Coopey provides cryptic clues in the list of the work’s materials: “Rattan, Bronze, Chewing Gum, Oak”. Coopey works often with gum. Chewing gum and depositing it inside a vessel, he says, is a kind of signature, a way to add his DNA to the work. Chewed gum, he notes, has a history as ancient as basketry. He explains that the imprint of ancient basket forms found pressed into clay are matched by carbon dating to teeth found fossilized in chewed tree saps. Fossilization makes permanent an isolated moment in time, and the objects enshrined in Coopey’s woven forms act similarly, as personal time capsules.
AT A MOMENT WHEN WE ARE FOCUSSED ON THE INTENTIONS AND CONSEQUENCES OF CULTURAL ENCOUNTER, COOPEY’S WORKS GESTURE TO A POTENTIAL FOR UNLABORED COEXISTENCE, TO THE SIMULTANEOUS POSSIBILITY OF ASSIMILATION AND PRESERVED AUTONOMY.

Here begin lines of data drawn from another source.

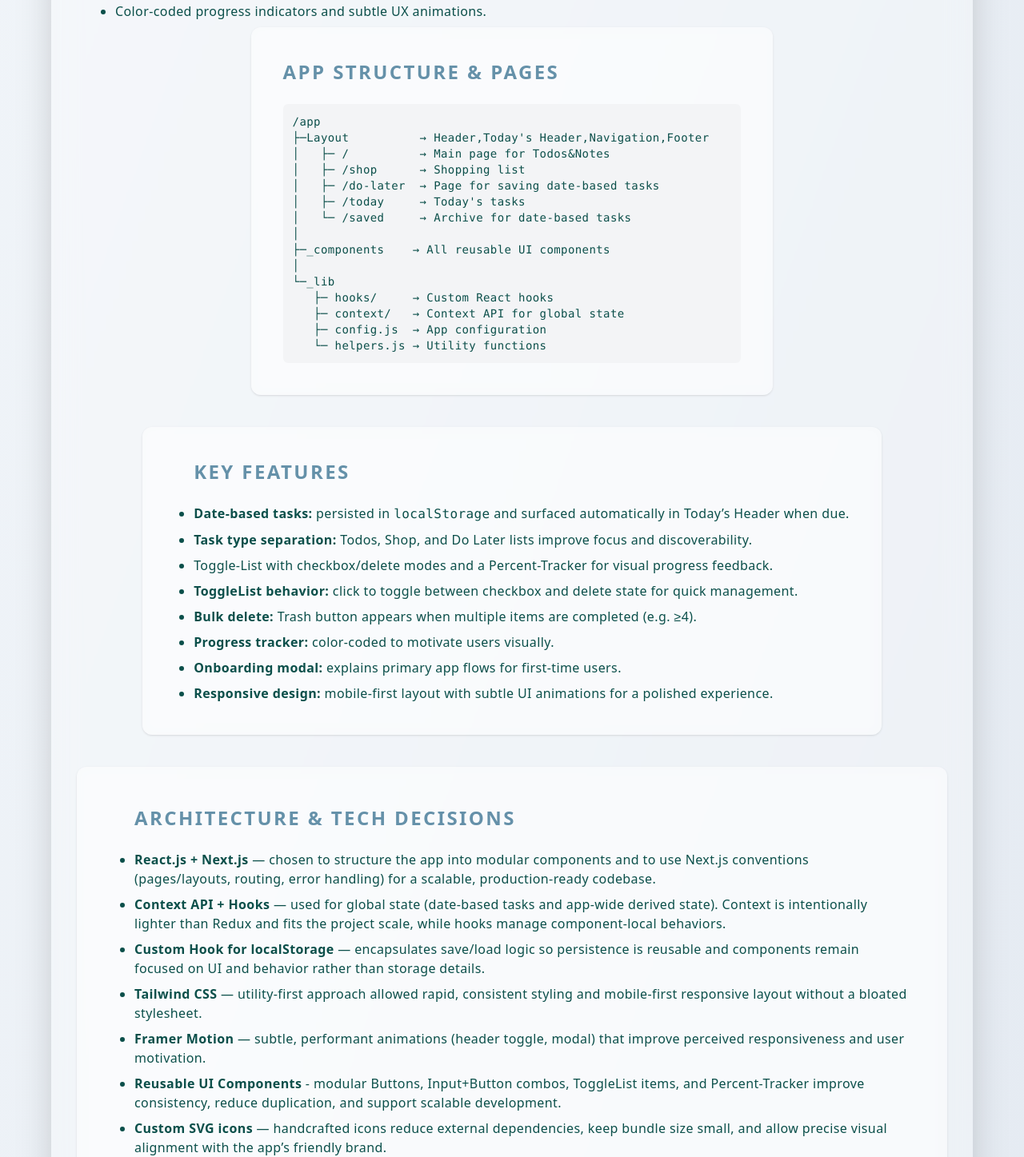
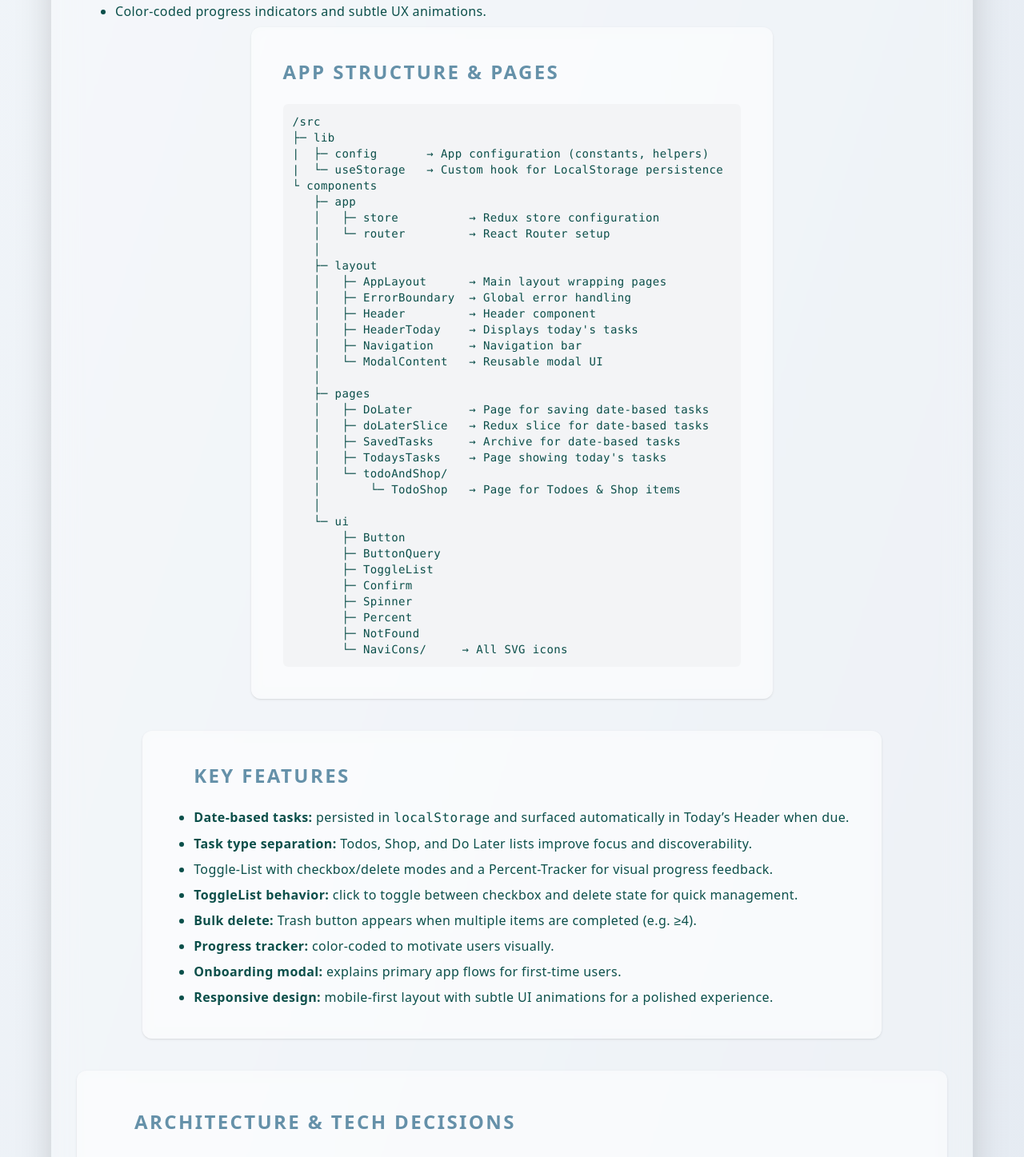
Before and after one commit to liascope/portfolio, a Next.js app: page /projects/casestudy/Todoezel in a window 1280 px wide. Shown: the part 620-2067 px from the top of the page at 80% size. Built offline with nearby package versions, Linux system fonts and the light colour scheme.

Commit message:
update: Case Study content for Todoezel

```diff
--- a/app/__components.js/CaseStudy/AstroJS.js
+++ b/app/__components.js/CaseStudy/AstroJS.js
@@ -118,7 +118,7 @@ export default function AstroJS() {
   <div className="flex justify-center gap-4 text-teal-700/40 tracking-wider font-semibold text-sm">
  <Link href="/projects/casestudy/LiascopeAstrologyReactNext" className="hover:text-teal-600/60 " target="_blanked">Astrology App - React/Next.js</Link>
     <span className="border-sky-700/30">|</span>
-   <Link href="/projects/casestudy/Todoezel" className="hover:text-teal-600/60" target="_blanked" >To-Do List App - React/Next.js</Link>
+   <Link href="/projects/casestudy/Todoezel" className="hover:text-teal-600/60" target="_blanked" >To-Do List App - React.js</Link>
   </div>
 </section>
         </footer>
--- a/app/__components.js/CaseStudy/AstroReactNext.js
+++ b/app/__components.js/CaseStudy/AstroReactNext.js
@@ -250,7 +250,7 @@ export default function AstroReactNext() {
   <div className="flex justify-center gap-4 text-teal-700/40 tracking-wider font-semibold text-sm">
  <Link href="/projects/casestudy/LiascopeAstrologyJS" className="hover:text-teal-600/60 " target="_blanked">Astrology App - Vanilla JS</Link>
     <span className="border-sky-700/30">|</span>
-   <Link href="/projects/casestudy/Todoezel" className="hover:text-teal-600/60" target="_blanked" >To-Do List App - React/Next.js</Link>
+   <Link href="/projects/casestudy/Todoezel" className="hover:text-teal-600/60" target="_blanked" >To-Do List App - React.js</Link>
   </div>
 </section>
         </footer>
--- a/app/__components.js/CaseStudy/Todoezel.js
+++ b/app/__components.js/CaseStudy/Todoezel.js
@@ -36,22 +36,42 @@ export default function Todoezel() {
   </h2>
 
   <pre className="bg-gray-100 p-3 rounded-md text-xs sm:text-sm overflow-x-auto">
-{`/app
-├─Layout          → Header,Today's Header,Navigation,Footer
-│   ├─ /          → Main page for Todos&Notes
-│   ├─ /shop      → Shopping list
-│   ├─ /do-later  → Page for saving date-based tasks
-│   ├─ /today     → Today's tasks
-│   └─ /saved     → Archive for date-based tasks
+{`/src
+├─ lib
+|  ├─ config       → App configuration (constants, helpers)
+|  └─ useStorage   → Custom hook for LocalStorage persistence
+└ components
+   ├─ app
+   │   ├─ store          → Redux store configuration
+   │   └─ router         → React Router setup
    │
-├─_components    → All reusable UI components
+   ├─ layout
+   │   ├─ AppLayout      → Main layout wrapping pages
+   │   ├─ ErrorBoundary  → Global error handling
+   │   ├─ Header         → Header component
+   │   ├─ HeaderToday    → Displays today's tasks
+   │   ├─ Navigation     → Navigation bar
+   │   └─ ModalContent   → Reusable modal UI
    │
-└─_lib
-   ├─ hooks/     → Custom React hooks
-   ├─ context/   → Context API for global state
-   ├─ config.js  → App configuration
-   └─ helpers.js → Utility functions`}
+   ├─ pages
+   │   ├─ DoLater        → Page for saving date-based tasks
+   │   ├─ doLaterSlice   → Redux slice for date-based tasks
+   │   ├─ SavedTasks     → Archive for date-based tasks
+   │   ├─ TodaysTasks    → Page showing today's tasks
+   │   └─ todoAndShop/
+   │       └─ TodoShop   → Page for Todoes & Shop items
+   │
+   └─ ui
+       ├─ Button
+       ├─ ButtonQuery
+       ├─ ToggleList
+       ├─ Confirm
+       ├─ Spinner
+       ├─ Percent
+       ├─ NotFound
+       └─ NaviCons/     → All SVG icons`}
 </pre>
+
 </article>
    <article className="bg-white/40 backdrop-blur-sm rounded-xl p-5 sm:p-10 shadow hover:scale-105 transition">
 <ul className="list-disc ml-6 space-y-2">
@@ -85,15 +105,14 @@ export default function Todoezel() {
           <ul className="list-disc ml-6 space-y-2">
               <h2 id="architecture" title="Architecture & Tech Decisions" className="text-xl sm:text-2xl font-bold sm:tracking-widest uppercase text-sky-900/60 mb-6">Architecture & Tech Decisions</h2>
           <li>
-              <strong>React.js + Next.js</strong> — chosen to structure the app into modular components
-              and to use Next.js conventions (pages/layouts, routing, error handling) for a scalable,
-              production-ready codebase.
+            <strong>React.js</strong> — chosen to structure the app into modular components
+               and to build a scalable, production-ready codebase with clear separation of UI, layout, and pages.
          </li>
-
          <li>
-              <strong>Context API + Hooks</strong> — used for global state (date-based tasks and app-wide
-              derived state). Context is intentionally lighter than Redux and fits the project scale,
-              while hooks manage component-local behaviors.
+         <strong>React Router</strong> — implemented to manage client-side routing and navigation between pages and layouts. Enables declarative routing with nested routes for a clear and maintainable page structure.
+       </li>
+        <li>
+        <strong>Redux Toolkit</strong> — used for global state management (date-based tasks and app-wide derived state). Redux Toolkit provides a predictable, centralized state store that simplifies state updates and ensures consistency.
          </li>
 
             <li>
@@ -105,7 +124,6 @@ export default function Todoezel() {
               <strong>Tailwind CSS</strong> — utility-first approach allowed rapid, consistent styling and
               mobile-first responsive layout without a bloated stylesheet.
             </li>
-
             <li>
               <strong>Framer Motion</strong> — subtle, performant animations (header toggle, modal) that
               improve perceived responsiveness and user motivation.
@@ -118,17 +136,16 @@ export default function Todoezel() {
               <strong>Custom SVG icons</strong> — handcrafted icons reduce external dependencies,
               keep bundle size small, and allow precise visual alignment with the app’s friendly brand.
             </li>
+            <li><strong>Vite</strong> - chosen as a modern build tool and development server for fast reloads and lightweight React integration.</li>
             <li><strong>Deployment</strong> – Hosted on Vercel for fast global delivery and automatic builds.</li>
           </ul>
 
           <div id="state-management" title="State Management & Data Flow" className="my-10">
             <h2 className="text-lg sm:text-xl font-semibold uppercase text-sky-900/60 tracking-widest">State Management</h2>
-            <p className= "mt-2">
-              Global state (Context + localStorage) stores date-based tasks so they can be surfaced
-              across pages. Local state (useState/useEffect via a custom hook) handles notes and shop items
-              that are primarily relevant to a single page. Derived state powers the Today’s Header by
-              filtering global tasks by due date.
+           <p className="mt-2">
+  Date-based tasks are handled via global state (Redux Toolkit) and persisted in LocalStorage using <code>store.subscribe()</code>, making them available across multiple pages. Page-specific data such as Todoes and Shop items use local state with a custom <code>useStorage</code> hook for LocalStorage persistence. Derived state computes Today’s Header by filtering global tasks by the current date.
 </p>
+
             </div>
           </article>
 
@@ -137,7 +154,7 @@ export default function Todoezel() {
       <ul className="list-disc ml-6 space-y-2">
        <h2 id="challenges" title="Challenges & Learnings" className="text-xl sm:text-2xl font-bold sm:tracking-widest uppercase text-sky-900/60 mb-6">Challenges & Learnings</h2>
       <li>
-        <strong>State Architecture:</strong> Designed a robust combination of global (Context + localStorage) and component-local state, enabling conditional rendering and scalable feature expansion.
+        <strong>State Architecture:</strong> Designed a robust combination of global and component-local state, enabling conditional rendering and scalable feature expansion.
       </li>
       <li>
         <strong>Reusable Components:</strong> Built flexible UI components (toggle, delete, input handling, progress tracker) to reduce duplication and maintain consistency across the app.
@@ -145,7 +162,7 @@ export default function Todoezel() {
       <li>
         <strong>Feature Enhancement:</strong> Refactored from <Link href="https://github.com/liascope/todoezel" target="_blank" className="font-semibold tracking-wider text-sky-900/50 cursor-pointer hover:text-teal-700">
                          TodoeZel - Vanilla JS
-                        </Link> to React/Next.js while adding new functionality like the Trash button, improving both UX and maintainability.
+                        </Link> to React.js with Redux Toolkit while adding new functionality like the Trash button, improving both UX and maintainability.
       </li>
       <li>
         <strong>Custom SVG Icons:</strong> Replaced inconsistent emojis and PNGs with handcrafted SVGs, solving technical and licensing issues while learning scalable icon design.
@@ -158,7 +175,7 @@ export default function Todoezel() {
  <article className="flex-1 flex flex-col items-center rounded-2xl shadow-[0_-4px_10px_rgba(0,0,0,0.15)] shadow-sky-800/60">
       <ImageSlider images={['/caseStudy/csTodo1.png', '/caseStudy/csTodo2.png']} sliderHeight="h-xl" />
       <p className="text-xs text-sky-900/80 text-justify p-4">
-        Comparison of JS vs React/Next.js versions. Changes include updated design, custom SVG icons, and Trash button feature.
+        Comparison of JS vs React.js versions. Changes include updated design, custom SVG icons, and Trash button feature.
       </p>
     </article>
   </div>
@@ -175,8 +192,8 @@ export default function Todoezel() {
 
    <footer>
         <div className="flex flex-row gap-6 w-full justify-center items-center">
-        <Button link="https://todoezel-react.vercel.app/" target="_blank"> Live Demo </Button>
-        <Button link='https://github.com/liascope/todoezel-react' bright={true} target="_blank"> GitHub Repo </Button>
+        <Button link="https://todoezel-reactredux.vercel.app/" target="_blank"> Live Demo </Button>
+        <Button link='https://github.com/liascope/todoezel-reactredux' bright={true} target="_blank"> GitHub Repo </Button>
       </div>
       <section className="mt-8 sm:mt-16 border-t border-sky-700/30 pb-2 pt-8 text-center">
   <h3 className=" font-bold tracking-widest text-sky-900/30 mb-4 uppercase">
--- a/app/_lib/config.js
+++ b/app/_lib/config.js
@@ -120,8 +120,8 @@ export const sections = [
 ];
 export const caseStudy = {
   LiascopeAstrologyJS: "Astrology App - Vanilla JS",
-  LiascopeAstrologyReactNext: "Astrology App - React/Next.js",
-  Todoezel: "To-Do List App",
+  LiascopeAstrologyReactNext: "Astrology App - React.js & Next.js",
+  Todoezel: "To-Do List App - React.js",
 };
 // CaseStudy End
 
@@ -170,13 +170,11 @@ function generateImages(folder, count) {
     {logo: '/todoReact/0.png',
   title: 'To-Do List App',
   description: 'A modern, feature-rich to-do and notes app that helps users stay productive with progress tracking, date-based reminders, and shopping lists. Originally built in Vanilla JS, ToDoeZel was refactored into React.js with Redux Toolkit',
-  tech: [  'React.js', 'Redux Toolkit', 'Tailwind CSS', 'React Router', 'Custom Hooks',  'LocalStorage',  'Framer Motion'
+  tech: [  'React.js', 'Redux Toolkit', 'Tailwind CSS','Vite', 'React Router', 'Custom Hooks',  'LocalStorage', 'Framer Motion'
   ],
-  //  caseStudy: '/projects/casestudy/Todoezel',
+    caseStudy: '/projects/casestudy/Todoezel',
   link: 'https://todoezel-reactredux.vercel.app/',
-  // link: 'https://todoezel-react.vercel.app/',
   github: 'https://github.com/liascope/todoezel-reactredux',
-  // 'https://github.com/liascope/todoezel-react',
   images: generateImages("todoReact", 8)
 
 },   {logo: '/portfolio/0.png',
```
Lines whose indentation alone changed are shown as unchanged.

Coopey is an artist born and currently working in the U.K. In 2016, he was granted an artist residency in Brazil, a country where basket making is still an active part of identity and domestic product. Instead of returning home when the residency ended, Coopey stayed. While in Brazil, Coopey immersed himself in basket culture, making forms that fuse his own idiosyncratic woven creations with traditional baskets he found in markets. The body of work which emerged speaks to how the experience of being an outsider amplifies the self. In these pieces the liquid geometry of Coopey’s vessels intersects traditional baskets, shaped by their origin and purpose. Each remains distinct as they combine to shared form. At a moment when we are focussed on the intentions and consequences of cultural encounter, Coopey’s works gesture to a potential for unlabored coexistence, to the simultaneous possibility of assimilation and preserved autonomy.
Coopey is fascinated by the ‘panculture’ of basketmaking, how a globally ubiquitous technique offers space for an artist to connect through a collective community of craft. His work attests to the entry granted by shared expertise. COVID-19 forced Coopey to return to England, to a more isolated practice. There, his work, like many of us, has returned to autonomous forms. At this moment we have reverted to singular shapes, secreting our treasured objects inside.
Learn more about the art of Dan Coopey.